[Source data]
========

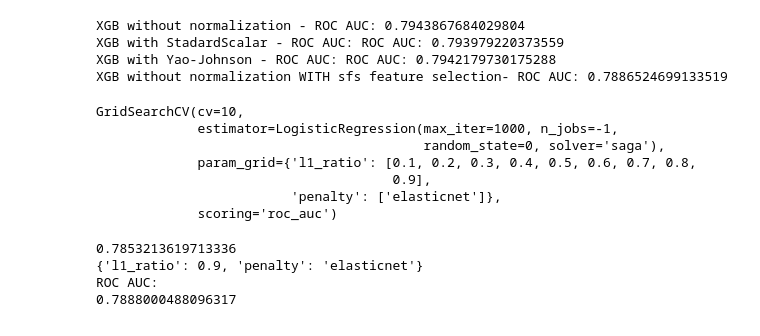
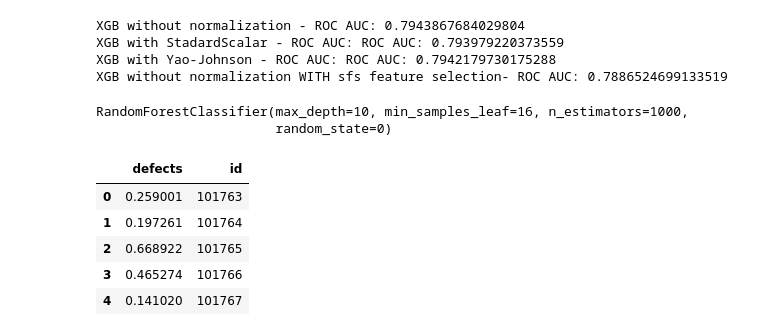
Before and after one commit to liebersi/Kaggle_Competitions, a Jupyter notebook: binary-classification-of-code-defects.ipynb, the cells around one changed output. Drawn from its saved outputs; the diff is of its cells as text; code cells hidden in the pictures.

Commit message:
Kaggle Notebook | Binary Classification of code defects | Version 9

```diff
--- a/binary-classification-of-code-defects.ipynb
+++ b/binary-classification-of-code-defects.ipynb
@@ -353,10 +353,11 @@ if False:
     predictions, model = build_random_forest(X_train,y_train,X_valid)
     get_model_metrics(y_valid,predictions[:,1])
 # %%
-#Try some feature selection to remove heavily correlated features
-X_train_uncorr = X_train.drop(['v','n','total_Opnd','b','total_Op','branchCount'],axis=1)
-
-X_valid_uncorr = X_valid.drop(['v','n','total_Opnd','b','total_Op','branchCount'],axis=1)
+#remove heavily correlated features and id column
+test_ids = X_test['id']
+X_train_uncorr = X_train.drop(['v','n','total_Opnd','b','total_Op','branchCount','id'],axis=1)
+X_valid_uncorr = X_valid.drop(['v','n','total_Opnd','b','total_Op','branchCount','id'],axis=1)
+X_test_uncorr = X_test.drop(['v','n','total_Opnd','b','total_Op','branchCount','id'],axis=1)
 # %%
 #Go ahead and drop heavily correlated and unused cloumns from dataset
 #drop id column
@@ -385,14 +421,14 @@ if run_all:
 # %%
 #df_list = [[X_train,X_valid],[X_train_ss,X_valid_ss],[X_train_yj,X_valid_yj]]
 #Try StandardScalar
-if True:
+if False:
     my_ss = StandardScaler()
     X_train_ss = pd.DataFrame(my_ss.fit_transform(X_train),columns=X_train.columns)
     X_valid_ss = pd.DataFrame(my_ss.transform(X_valid),columns=X_valid.columns)
     #df_list.append([X_train_ss,X_valid_ss])
 
 #try yao-johnson
-if True:
+if False:
     yj = PowerTransformer(method = 'yeo-johnson')
     X_train_yj = pd.DataFrame(yj.fit_transform(X_train),columns=X_train.columns)
     X_valid_yj = pd.DataFrame(yj.transform(X_valid),columns=X_valid.columns)
@@ -511,7 +547,7 @@ if False:
 # %%
 #Try elastic net regressor
 
-if True:
+if False:
     from sklearn.linear_model import LogisticRegression
     from sklearn.preprocessing import MinMaxScaler
     from sklearn.model_selection import GridSearchCV
@@ -532,18 +568,6 @@ if True:
     preds = grid_cv.predict_proba(X_valid_mms)
 
     get_model_metrics(y_valid,preds[:,1])
-# %% [output]
-GridSearchCV(cv=10,
-             estimator=LogisticRegression(max_iter=1000, n_jobs=-1,
-                                          random_state=0, solver='saga'),
-             param_grid={'l1_ratio': [0.1, 0.2, 0.3, 0.4, 0.5, 0.6, 0.7, 0.8,
-                                      0.9],
-                         'penalty': ['elasticnet']},
-             scoring='roc_auc')
-0.7853213619713336
-{'l1_ratio': 0.9, 'penalty': 'elasticnet'}
-ROC AUC:
-0.7888000488096317
 # %%
 #LogisticRegressionCV(cv=10, l1_ratios=[0.1, 0.5, 0.9], max_iter=1000, n_jobs=-1,
 #                     penalty='elasticnet', random_state=0, scoring='roc_auc',solver='saga')
@@ -598,0 +621,26 @@ if run_third:
+# %%
+#Prep random forest submission
+
+run_fourth = True
+if run_fourth:
+    #recombine test and validation, using _uncorr data. train model and predict test
+    X_full = pd.concat([X_train_uncorr,X_valid_uncorr],axis=0)
+    y_full = pd.concat([y_train,y_valid],axis=0)
+    model = RandomForestClassifier(random_state=0,max_depth=10,min_samples_leaf=16, n_estimators=1000)
+    model.fit(X_full, y_full)
+
+    predictions = model.predict_proba(X_test_uncorr)
+
+    prediction_df = pd.DataFrame(predictions[:,1],columns = ['defects'])
+    prediction_df['id'] = test_ids
+    prediction_df.head()
+    prediction_df.to_csv('submission.csv', index=False)
+# %% [output]
+RandomForestClassifier(max_depth=10, min_samples_leaf=16, n_estimators=1000,
+                       random_state=0)
+|  | defects | id |
+| 0 | 0.259001 | 101763 |
+| 1 | 0.197261 | 101764 |
+| 2 | 0.668922 | 101765 |
+| 3 | 0.465274 | 101766 |
+| 4 | 0.141020 | 101767 |
```
Also changed, not shown: parts of 3 cells of this notebook.
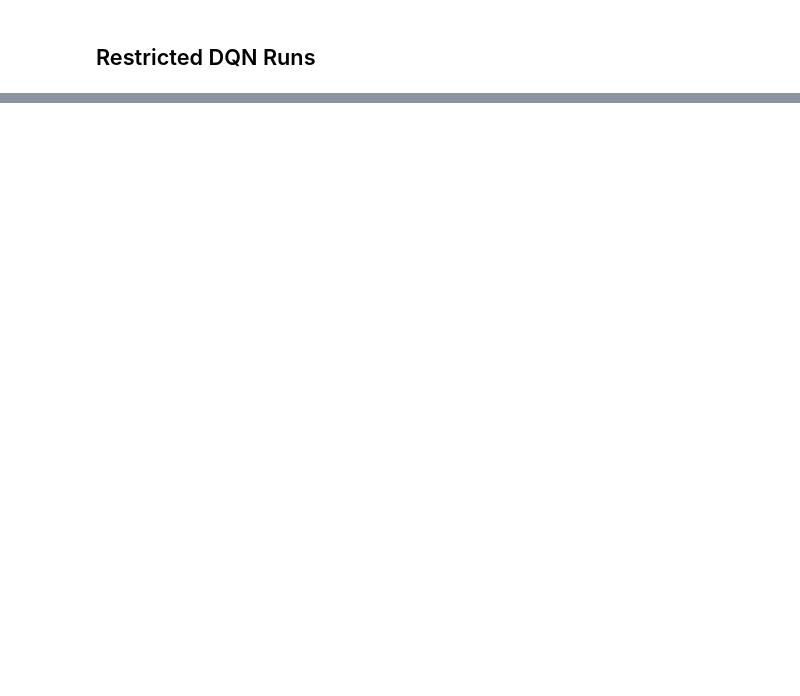
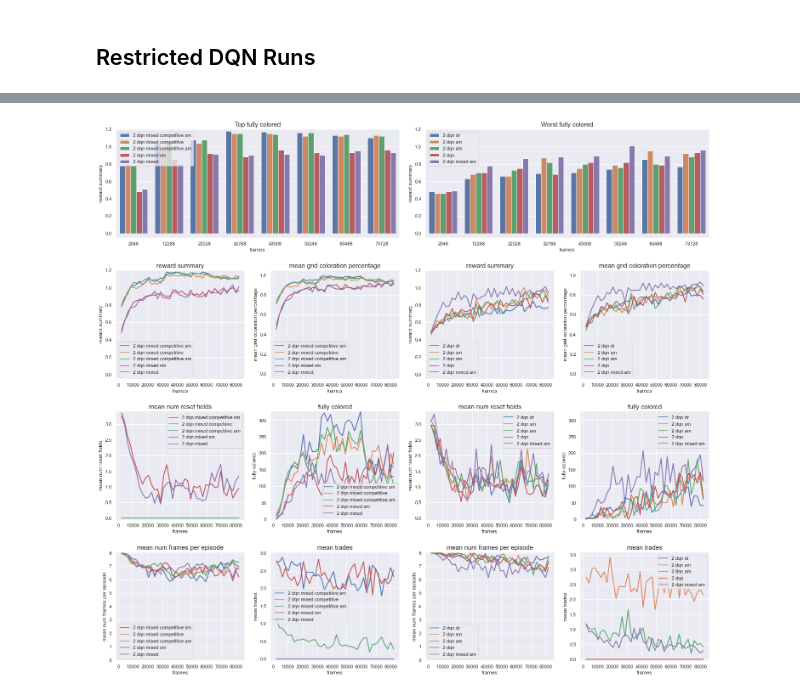
Before and after one commit to zarahz/MARL-and-Markets, a Jupyter notebook: Coloring/storage/easy/stats.ipynb, the cells around one changed output, grey strips where cells are left out. Saved outputs shown, nothing was run; the diff lists cells and outputs as text; code cells hidden in the pictures; blank space fills up the shorter version.

Commit message:
modified stats

```diff
--- a/Coloring/storage/easy/stats.ipynb
+++ b/Coloring/storage/easy/stats.ipynb
@@ -143,11 +143,11 @@ def create_double_multiplot (top_stats_settings, top_plot_title, worst_stats_set
             n_entry = 5
             t_reward_subplot = fig.add_subplot(grid[row:1, 0:2])
             t_reward_plot = sns.barplot(data=top_data.iloc[::n_entry, :], x="frames", y="value", hue="setting", hue_order=top_hue_order)
-            improve_plot(t_reward_plot, t_reward_subplot, key, y_label, top_plot_title, min_value=min_value, max_value=max_value, label_interval=3)
+            improve_plot(t_reward_plot, t_reward_subplot, key, y_label, top_plot_title, min_value=min_value, max_value=max_value, label_interval=1)
 
             w_reward_subplot = fig.add_subplot(grid[row:1, 2:max_col])
             w_reward_plot = sns.barplot(data=worst_data.iloc[::n_entry, :], x="frames", y="value", hue="setting", hue_order=worst_hue_order)
-            improve_plot(w_reward_plot, w_reward_subplot, key, y_label, worst_plot_title, min_value=min_value, max_value=max_value, label_interval=3)
+            improve_plot(w_reward_plot, w_reward_subplot, key, y_label, worst_plot_title, min_value=min_value, max_value=max_value, label_interval=1)
 
             row += 1
             col = 0
@@ -329,3 +424,5 @@ _ = get_stats(["reward", "fully_colored"], "2-dqn", 5, ["goal", "no-reset", "no-
 # %%
-# plain_dqn_stats = get_stats(["fully_colored"], "2-dqn", 5, ["goal", "no-reset", "no-debt"])
-# print_double_multiplot(plain_dqn_stats)
+plain_dqn_stats = get_stats(["fully_colored"], "2-dqn", 5, ["goal", "no-reset", "no-debt"])
+print_double_multiplot(plain_dqn_stats)
+# %% [output]
+[figure, added]
```
Also changed, not shown: parts of 14 cells of this notebook, 2 other files.
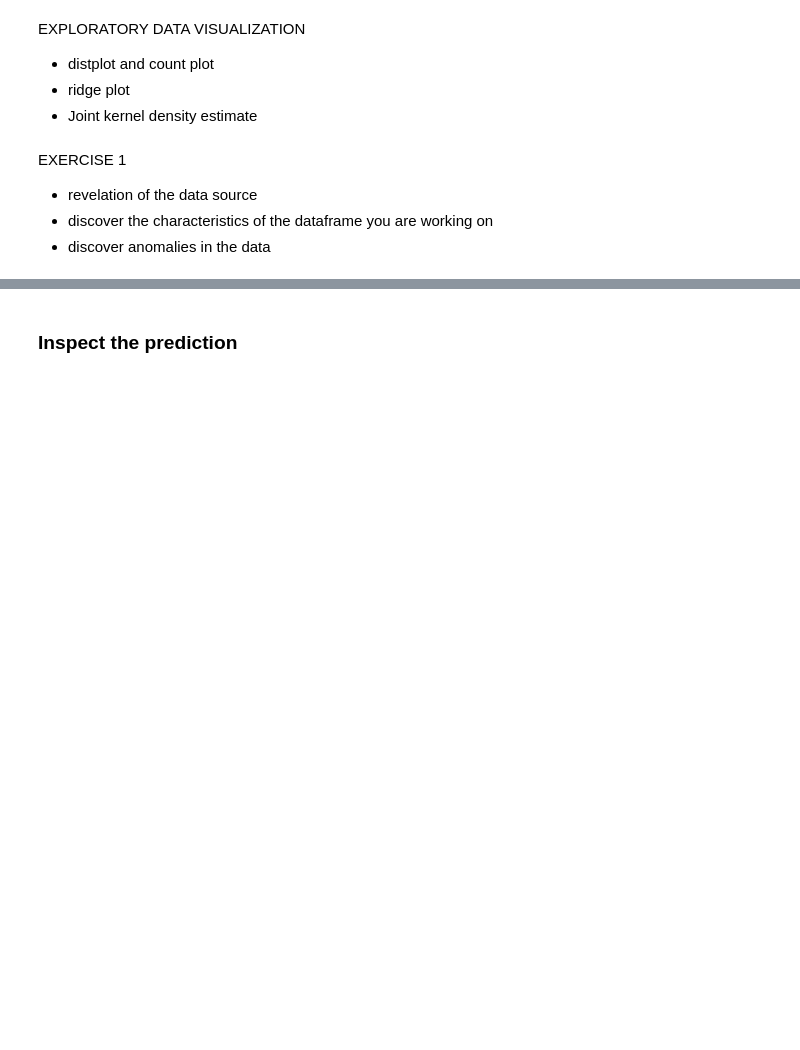
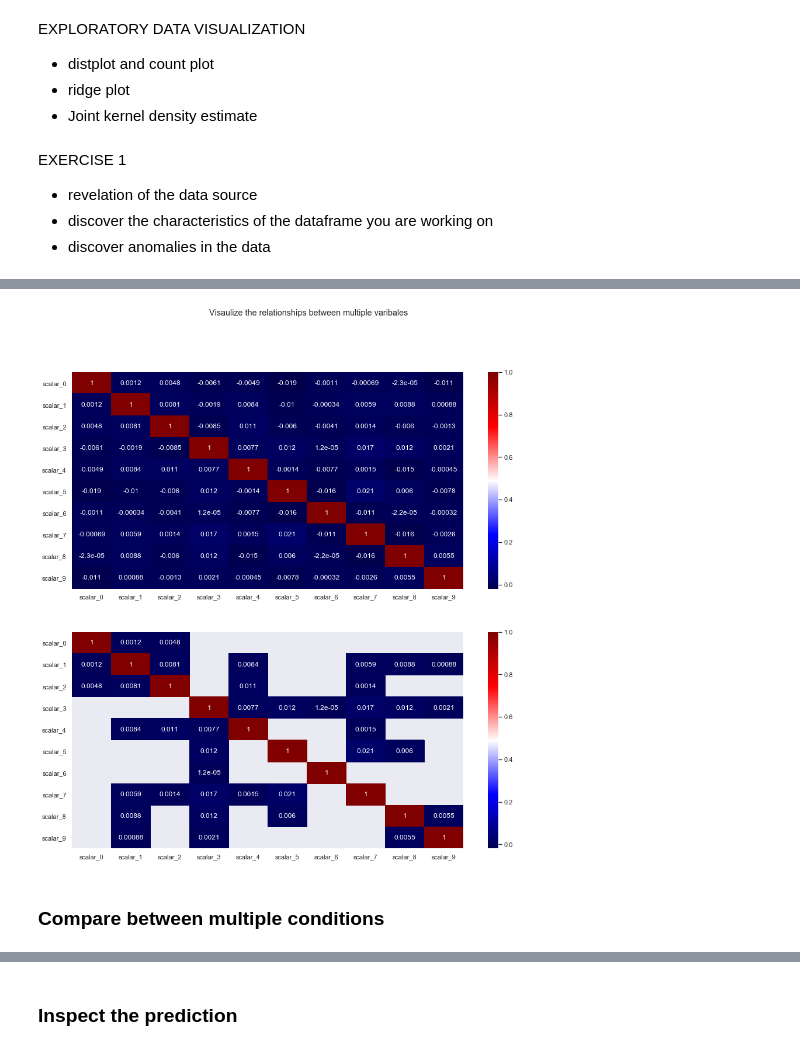
Before and after one commit to vb690/data_viz_python, a Jupyter notebook: iggi_workshop_data_viz_python.ipynb, the cells around one changed output, grey strips where cells are left out. Cells and saved outputs as stored; diff of their text form; code cells hidden in the pictures; blank space fills up the shorter version.

```diff
--- a/iggi_workshop_data_viz_python.ipynb
+++ b/iggi_workshop_data_viz_python.ipynb
@@ -214,0 +123,23 @@ plt.show()
+# %%
+df_sy = generate_synthetic(n_categorical=0, n_scalar=10, n_rows=10000)
+df_corr = df_sy.corr()
+mask = df_corr < 0
+# %%
+fig, axs = plt.subplots(2,1,figsize=(15,15))
+sns.heatmap(data=df_corr
+            , cmap='seismic'
+            , annot=True
+            , ax = axs[0]
+            )
+sns.heatmap(data=df_corr
+            , cmap='seismic'
+            , annot=True
+            , mask=mask
+            , ax = axs[1]
+            )
+plt.suptitle('Visaulize the relationships between multiple varibales')
+plt.show()
+# %% [output]
+[figure, added]
+# %% [markdown]
+### Compare between multiple conditions
```
Also changed, not shown: parts of 54 cells of this notebook, 3 other files.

========

DIRECTIONS FOR THIS TASK ▸
All of the data is to be reproduced exactly, with the pictures left out.

EXERCISE OUTPUT ▸
Before and after one commit to liebersi/Kaggle_Competitions, a Jupyter notebook: binary-classification-of-code-defects.ipynb, the cells around one changed output. Drawn from its saved outputs; the diff is of its cells as text; code cells hidden in the pictures.

Commit message:
Kaggle Notebook | Binary Classification of code defects | Version 9

```diff
--- a/binary-classification-of-code-defects.ipynb
+++ b/binary-classification-of-code-defects.ipynb
@@ -353,10 +353,11 @@ if False:
     predictions, model = build_random_forest(X_train,y_train,X_valid)
     get_model_metrics(y_valid,predictions[:,1])
 # %%
-#Try some feature selection to remove heavily correlated features
-X_train_uncorr = X_train.drop(['v','n','total_Opnd','b','total_Op','branchCount'],axis=1)
-
-X_valid_uncorr = X_valid.drop(['v','n','total_Opnd','b','total_Op','branchCount'],axis=1)
+#remove heavily correlated features and id column
+test_ids = X_test['id']
+X_train_uncorr = X_train.drop(['v','n','total_Opnd','b','total_Op','branchCount','id'],axis=1)
+X_valid_uncorr = X_valid.drop(['v','n','total_Opnd','b','total_Op','branchCount','id'],axis=1)
+X_test_uncorr = X_test.drop(['v','n','total_Opnd','b','total_Op','branchCount','id'],axis=1)
 # %%
 #Go ahead and drop heavily correlated and unused cloumns from dataset
 #drop id column
@@ -385,14 +421,14 @@ if run_all:
 # %%
 #df_list = [[X_train,X_valid],[X_train_ss,X_valid_ss],[X_train_yj,X_valid_yj]]
 #Try StandardScalar
-if True:
+if False:
     my_ss = StandardScaler()
     X_train_ss = pd.DataFrame(my_ss.fit_transform(X_train),columns=X_train.columns)
     X_valid_ss = pd.DataFrame(my_ss.transform(X_valid),columns=X_valid.columns)
     #df_list.append([X_train_ss,X_valid_ss])
 
 #try yao-johnson
-if True:
+if False:
     yj = PowerTransformer(method = 'yeo-johnson')
     X_train_yj = pd.DataFrame(yj.fit_transform(X_train),columns=X_train.columns)
     X_valid_yj = pd.DataFrame(yj.transform(X_valid),columns=X_valid.columns)
@@ -511,7 +547,7 @@ if False:
 # %%
 #Try elastic net regressor
 
-if True:
+if False:
     from sklearn.linear_model import LogisticRegression
     from sklearn.preprocessing import MinMaxScaler
     from sklearn.model_selection import GridSearchCV
@@ -532,18 +568,6 @@ if True:
     preds = grid_cv.predict_proba(X_valid_mms)
 
     get_model_metrics(y_valid,preds[:,1])
-# %% [output]
-GridSearchCV(cv=10,
-             estimator=LogisticRegression(max_iter=1000, n_jobs=-1,
-                                          random_state=0, solver='saga'),
-             param_grid={'l1_ratio': [0.1, 0.2, 0.3, 0.4, 0.5, 0.6, 0.7, 0.8,
-                                      0.9],
-                         'penalty': ['elasticnet']},
-             scoring='roc_auc')
-0.7853213619713336
-{'l1_ratio': 0.9, 'penalty': 'elasticnet'}
-ROC AUC:
-0.7888000488096317
 # %%
 #LogisticRegressionCV(cv=10, l1_ratios=[0.1, 0.5, 0.9], max_iter=1000, n_jobs=-1,
 #                     penalty='elasticnet', random_state=0, scoring='roc_auc',solver='saga')
@@ -598,0 +621,26 @@ if run_third:
+# %%
+#Prep random forest submission
+
+run_fourth = True
+if run_fourth:
+    #recombine test and validation, using _uncorr data. train model and predict test
+    X_full = pd.concat([X_train_uncorr,X_valid_uncorr],axis=0)
+    y_full = pd.concat([y_train,y_valid],axis=0)
+    model = RandomForestClassifier(random_state=0,max_depth=10,min_samples_leaf=16, n_estimators=1000)
+    model.fit(X_full, y_full)
+
+    predictions = model.predict_proba(X_test_uncorr)
+
+    prediction_df = pd.DataFrame(predictions[:,1],columns = ['defects'])
+    prediction_df['id'] = test_ids
+    prediction_df.head()
+    prediction_df.to_csv('submission.csv', index=False)
+# %% [output]
+RandomForestClassifier(max_depth=10, min_samples_leaf=16, n_estimators=1000,
+                       random_state=0)
+|  | defects | id |
+| 0 | 0.259001 | 101763 |
+| 1 | 0.197261 | 101764 |
+| 2 | 0.668922 | 101765 |
+| 3 | 0.465274 | 101766 |
+| 4 | 0.141020 | 101767 |
```
Also changed, not shown: parts of 3 cells of this notebook.
Before and after one commit to zarahz/MARL-and-Markets, a Jupyter notebook: Coloring/storage/easy/stats.ipynb, the cells around one changed output, grey strips where cells are left out. Saved outputs shown, nothing was run; the diff lists cells and outputs as text; code cells hidden in the pictures; blank space fills up the shorter version.

Commit message:
modified stats

```diff
--- a/Coloring/storage/easy/stats.ipynb
+++ b/Coloring/storage/easy/stats.ipynb
@@ -143,11 +143,11 @@ def create_double_multiplot (top_stats_settings, top_plot_title, worst_stats_set
             n_entry = 5
             t_reward_subplot = fig.add_subplot(grid[row:1, 0:2])
             t_reward_plot = sns.barplot(data=top_data.iloc[::n_entry, :], x="frames", y="value", hue="setting", hue_order=top_hue_order)
-            improve_plot(t_reward_plot, t_reward_subplot, key, y_label, top_plot_title, min_value=min_value, max_value=max_value, label_interval=3)
+            improve_plot(t_reward_plot, t_reward_subplot, key, y_label, top_plot_title, min_value=min_value, max_value=max_value, label_interval=1)
 
             w_reward_subplot = fig.add_subplot(grid[row:1, 2:max_col])
             w_reward_plot = sns.barplot(data=worst_data.iloc[::n_entry, :], x="frames", y="value", hue="setting", hue_order=worst_hue_order)
-            improve_plot(w_reward_plot, w_reward_subplot, key, y_label, worst_plot_title, min_value=min_value, max_value=max_value, label_interval=3)
+            improve_plot(w_reward_plot, w_reward_subplot, key, y_label, worst_plot_title, min_value=min_value, max_value=max_value, label_interval=1)
 
             row += 1
             col = 0
@@ -329,3 +424,5 @@ _ = get_stats(["reward", "fully_colored"], "2-dqn", 5, ["goal", "no-reset", "no-
 # %%
-# plain_dqn_stats = get_stats(["fully_colored"], "2-dqn", 5, ["goal", "no-reset", "no-debt"])
-# print_double_multiplot(plain_dqn_stats)
+plain_dqn_stats = get_stats(["fully_colored"], "2-dqn", 5, ["goal", "no-reset", "no-debt"])
+print_double_multiplot(plain_dqn_stats)
+# %% [output]
+[figure, added]
```
Also changed, not shown: parts of 14 cells of this notebook, 2 other files.
Before and after one commit to vb690/data_viz_python, a Jupyter notebook: iggi_workshop_data_viz_python.ipynb, the cells around one changed output, grey strips where cells are left out. Cells and saved outputs as stored; diff of their text form; code cells hidden in the pictures; blank space fills up the shorter version.

```diff
--- a/iggi_workshop_data_viz_python.ipynb
+++ b/iggi_workshop_data_viz_python.ipynb
@@ -214,0 +123,23 @@ plt.show()
+# %%
+df_sy = generate_synthetic(n_categorical=0, n_scalar=10, n_rows=10000)
+df_corr = df_sy.corr()
+mask = df_corr < 0
+# %%
+fig, axs = plt.subplots(2,1,figsize=(15,15))
+sns.heatmap(data=df_corr
+            , cmap='seismic'
+            , annot=True
+            , ax = axs[0]
+            )
+sns.heatmap(data=df_corr
+            , cmap='seismic'
+            , annot=True
+            , mask=mask
+            , ax = axs[1]
+            )
+plt.suptitle('Visaulize the relationships between multiple varibales')
+plt.show()
+# %% [output]
+[figure, added]
+# %% [markdown]
+### Compare between multiple conditions
```
Also changed, not shown: parts of 54 cells of this notebook, 3 other files.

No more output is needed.